**Dataset records**.
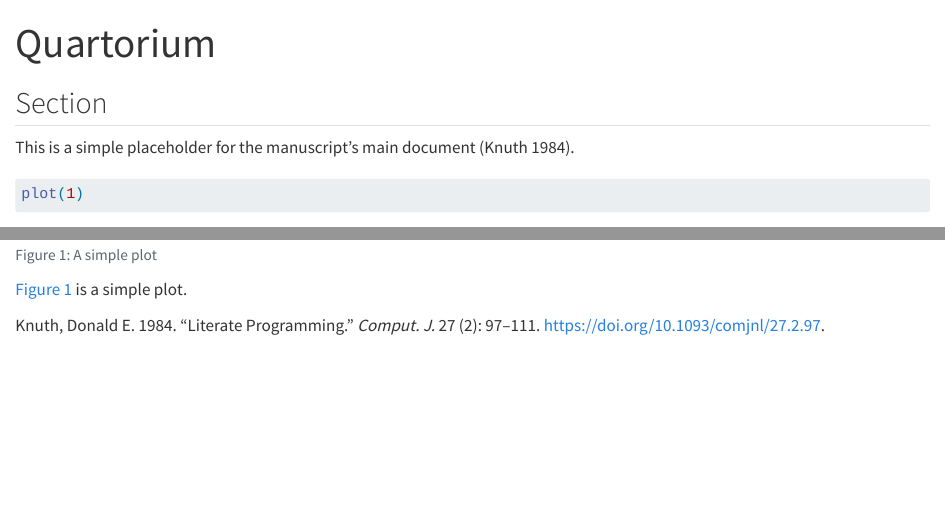
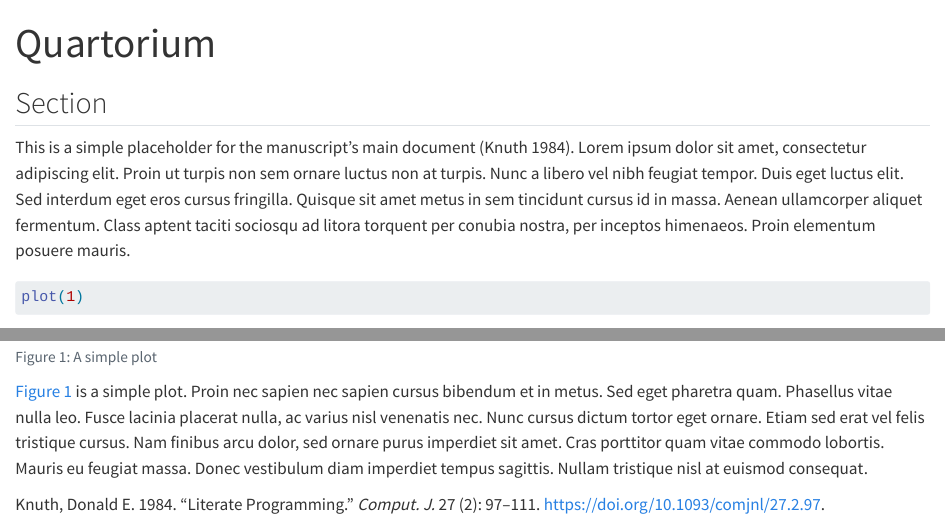
Before and after one commit to andjar/quartorium-demo, a Quarto document (index.qmd): the page in a window 1100 px wide, from its top, and a second part further down, joined at a grey line. Rendered offline with R 4.5, knitr and Pandoc in place of Quarto, with nearby package versions.

Commit message:
Update index.qmd
Lorem ipsum

````diff
--- a/index.qmd
+++ b/index.qmd
@@ -10,6 +10,15 @@ bibliography: references.bib
 
 ## Section
 This is a simple placeholder for the manuscript's main document [@knuth84].
+Lorem ipsum dolor sit amet, consectetur adipiscing elit.
+Proin ut turpis non sem ornare luctus non at turpis.
+Nunc a libero vel nibh feugiat tempor.
+Duis eget luctus elit.
+Sed interdum eget eros cursus fringilla.
+Quisque sit amet metus in sem tincidunt cursus id in massa.
+Aenean ullamcorper aliquet fermentum.
+Class aptent taciti sociosqu ad litora torquent per conubia nostra, per inceptos himenaeos.
+Proin elementum posuere mauris.
 
 ```{r}
 #| label: fig-plot
@@ -18,3 +27,13 @@ plot(1)
 ```
 
 @fig-plot is a simple plot.
+Proin nec sapien nec sapien cursus bibendum et in metus.
+Sed eget pharetra quam.
+Phasellus vitae nulla leo.
+Fusce lacinia placerat nulla, ac varius nisl venenatis nec.
+Nunc cursus dictum tortor eget ornare.
+Etiam sed erat vel felis tristique cursus.
+Nam finibus arcu dolor, sed ornare purus imperdiet sit amet.
+Cras porttitor quam vitae commodo lobortis.
+Mauris eu feugiat massa. Donec vestibulum diam imperdiet tempus sagittis.
+Nullam tristique nisl at euismod consequat.
````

**What to work on**. Filter the lines above, keeping each one that contains the string "index".

**Result**.
Before and after one commit to andjar/quartorium-demo, a Quarto document (index.qmd): the page in a window 1100 px wide, from its top, and a second part further down, joined at a grey line. Rendered offline with R 4.5, knitr and Pandoc in place of Quarto, with nearby package versions.
Update index.qmd
--- a/index.qmd
+++ b/index.qmd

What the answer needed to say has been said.